*** Opening Exercise input ***

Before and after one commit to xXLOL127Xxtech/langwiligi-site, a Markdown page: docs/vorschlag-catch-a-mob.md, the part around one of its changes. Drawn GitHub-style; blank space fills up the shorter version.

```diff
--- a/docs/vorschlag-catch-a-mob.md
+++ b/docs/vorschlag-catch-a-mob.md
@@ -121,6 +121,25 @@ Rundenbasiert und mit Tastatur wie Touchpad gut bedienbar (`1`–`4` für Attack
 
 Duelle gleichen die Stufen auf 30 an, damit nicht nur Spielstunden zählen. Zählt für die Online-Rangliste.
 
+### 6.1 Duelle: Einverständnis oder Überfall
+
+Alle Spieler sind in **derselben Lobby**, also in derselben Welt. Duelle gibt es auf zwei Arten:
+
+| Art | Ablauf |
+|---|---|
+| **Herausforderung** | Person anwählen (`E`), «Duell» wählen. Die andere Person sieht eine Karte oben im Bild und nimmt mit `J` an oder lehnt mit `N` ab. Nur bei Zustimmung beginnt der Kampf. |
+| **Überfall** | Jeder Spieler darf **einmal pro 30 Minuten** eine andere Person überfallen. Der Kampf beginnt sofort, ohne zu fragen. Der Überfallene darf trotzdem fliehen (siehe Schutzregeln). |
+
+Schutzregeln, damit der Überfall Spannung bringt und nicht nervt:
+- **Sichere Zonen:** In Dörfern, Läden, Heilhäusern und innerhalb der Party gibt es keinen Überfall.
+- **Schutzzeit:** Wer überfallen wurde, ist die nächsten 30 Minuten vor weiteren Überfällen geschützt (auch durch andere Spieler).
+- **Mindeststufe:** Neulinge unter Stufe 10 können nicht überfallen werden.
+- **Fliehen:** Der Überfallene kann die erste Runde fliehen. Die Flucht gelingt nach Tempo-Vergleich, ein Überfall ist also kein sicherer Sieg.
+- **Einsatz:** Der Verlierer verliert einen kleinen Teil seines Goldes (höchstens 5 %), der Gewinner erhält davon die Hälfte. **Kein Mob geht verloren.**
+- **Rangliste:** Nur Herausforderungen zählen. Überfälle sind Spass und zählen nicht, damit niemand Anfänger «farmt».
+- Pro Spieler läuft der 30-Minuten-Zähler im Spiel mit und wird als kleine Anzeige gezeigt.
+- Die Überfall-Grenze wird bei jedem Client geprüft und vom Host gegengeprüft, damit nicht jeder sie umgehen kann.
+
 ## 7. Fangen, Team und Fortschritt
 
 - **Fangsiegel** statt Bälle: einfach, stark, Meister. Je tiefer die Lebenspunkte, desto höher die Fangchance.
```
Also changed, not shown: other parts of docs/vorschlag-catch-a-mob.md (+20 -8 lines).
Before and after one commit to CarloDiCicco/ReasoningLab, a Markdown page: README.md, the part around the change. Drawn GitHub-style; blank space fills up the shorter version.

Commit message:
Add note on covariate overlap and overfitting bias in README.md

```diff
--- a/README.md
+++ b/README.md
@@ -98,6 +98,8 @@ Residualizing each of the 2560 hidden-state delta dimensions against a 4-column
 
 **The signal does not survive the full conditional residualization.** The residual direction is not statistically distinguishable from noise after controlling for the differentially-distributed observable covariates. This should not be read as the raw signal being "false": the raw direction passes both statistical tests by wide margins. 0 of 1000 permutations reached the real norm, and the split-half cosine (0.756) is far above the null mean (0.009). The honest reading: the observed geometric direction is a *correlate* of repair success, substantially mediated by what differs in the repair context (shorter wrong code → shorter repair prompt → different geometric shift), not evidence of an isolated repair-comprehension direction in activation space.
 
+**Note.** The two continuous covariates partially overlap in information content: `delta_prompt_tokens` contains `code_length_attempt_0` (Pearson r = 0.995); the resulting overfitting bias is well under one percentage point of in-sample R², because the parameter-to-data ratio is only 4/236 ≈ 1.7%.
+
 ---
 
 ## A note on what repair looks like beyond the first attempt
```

*** Closing Exercise input ***

* What you will do
Return each line above precisely as written.

* Task output
Before and after one commit to xXLOL127Xxtech/langwiligi-site, a Markdown page: docs/vorschlag-catch-a-mob.md, the part around one of its changes. Drawn GitHub-style; blank space fills up the shorter version.

```diff
--- a/docs/vorschlag-catch-a-mob.md
+++ b/docs/vorschlag-catch-a-mob.md
@@ -121,6 +121,25 @@ Rundenbasiert und mit Tastatur wie Touchpad gut bedienbar (`1`–`4` für Attack
 
 Duelle gleichen die Stufen auf 30 an, damit nicht nur Spielstunden zählen. Zählt für die Online-Rangliste.
 
+### 6.1 Duelle: Einverständnis oder Überfall
+
+Alle Spieler sind in **derselben Lobby**, also in derselben Welt. Duelle gibt es auf zwei Arten:
+
+| Art | Ablauf |
+|---|---|
+| **Herausforderung** | Person anwählen (`E`), «Duell» wählen. Die andere Person sieht eine Karte oben im Bild und nimmt mit `J` an oder lehnt mit `N` ab. Nur bei Zustimmung beginnt der Kampf. |
+| **Überfall** | Jeder Spieler darf **einmal pro 30 Minuten** eine andere Person überfallen. Der Kampf beginnt sofort, ohne zu fragen. Der Überfallene darf trotzdem fliehen (siehe Schutzregeln). |
+
+Schutzregeln, damit der Überfall Spannung bringt und nicht nervt:
+- **Sichere Zonen:** In Dörfern, Läden, Heilhäusern und innerhalb der Party gibt es keinen Überfall.
+- **Schutzzeit:** Wer überfallen wurde, ist die nächsten 30 Minuten vor weiteren Überfällen geschützt (auch durch andere Spieler).
+- **Mindeststufe:** Neulinge unter Stufe 10 können nicht überfallen werden.
+- **Fliehen:** Der Überfallene kann die erste Runde fliehen. Die Flucht gelingt nach Tempo-Vergleich, ein Überfall ist also kein sicherer Sieg.
+- **Einsatz:** Der Verlierer verliert einen kleinen Teil seines Goldes (höchstens 5 %), der Gewinner erhält davon die Hälfte. **Kein Mob geht verloren.**
+- **Rangliste:** Nur Herausforderungen zählen. Überfälle sind Spass und zählen nicht, damit niemand Anfänger «farmt».
+- Pro Spieler läuft der 30-Minuten-Zähler im Spiel mit und wird als kleine Anzeige gezeigt.
+- Die Überfall-Grenze wird bei jedem Client geprüft und vom Host gegengeprüft, damit nicht jeder sie umgehen kann.
+
 ## 7. Fangen, Team und Fortschritt
 
 - **Fangsiegel** statt Bälle: einfach, stark, Meister. Je tiefer die Lebenspunkte, desto höher die Fangchance.
```
Also changed, not shown: other parts of docs/vorschlag-catch-a-mob.md (+20 -8 lines).
Before and after one commit to CarloDiCicco/ReasoningLab, a Markdown page: README.md, the part around the change. Drawn GitHub-style; blank space fills up the shorter version.

Commit message:
Add note on covariate overlap and overfitting bias in README.md

```diff
--- a/README.md
+++ b/README.md
@@ -98,6 +98,8 @@ Residualizing each of the 2560 hidden-state delta dimensions against a 4-column
 
 **The signal does not survive the full conditional residualization.** The residual direction is not statistically distinguishable from noise after controlling for the differentially-distributed observable covariates. This should not be read as the raw signal being "false": the raw direction passes both statistical tests by wide margins. 0 of 1000 permutations reached the real norm, and the split-half cosine (0.756) is far above the null mean (0.009). The honest reading: the observed geometric direction is a *correlate* of repair success, substantially mediated by what differs in the repair context (shorter wrong code → shorter repair prompt → different geometric shift), not evidence of an isolated repair-comprehension direction in activation space.
 
+**Note.** The two continuous covariates partially overlap in information content: `delta_prompt_tokens` contains `code_length_attempt_0` (Pearson r = 0.995); the resulting overfitting bias is well under one percentage point of in-sample R², because the parameter-to-data ratio is only 4/236 ≈ 1.7%.
+
 ---
 
 ## A note on what repair looks like beyond the first attempt
```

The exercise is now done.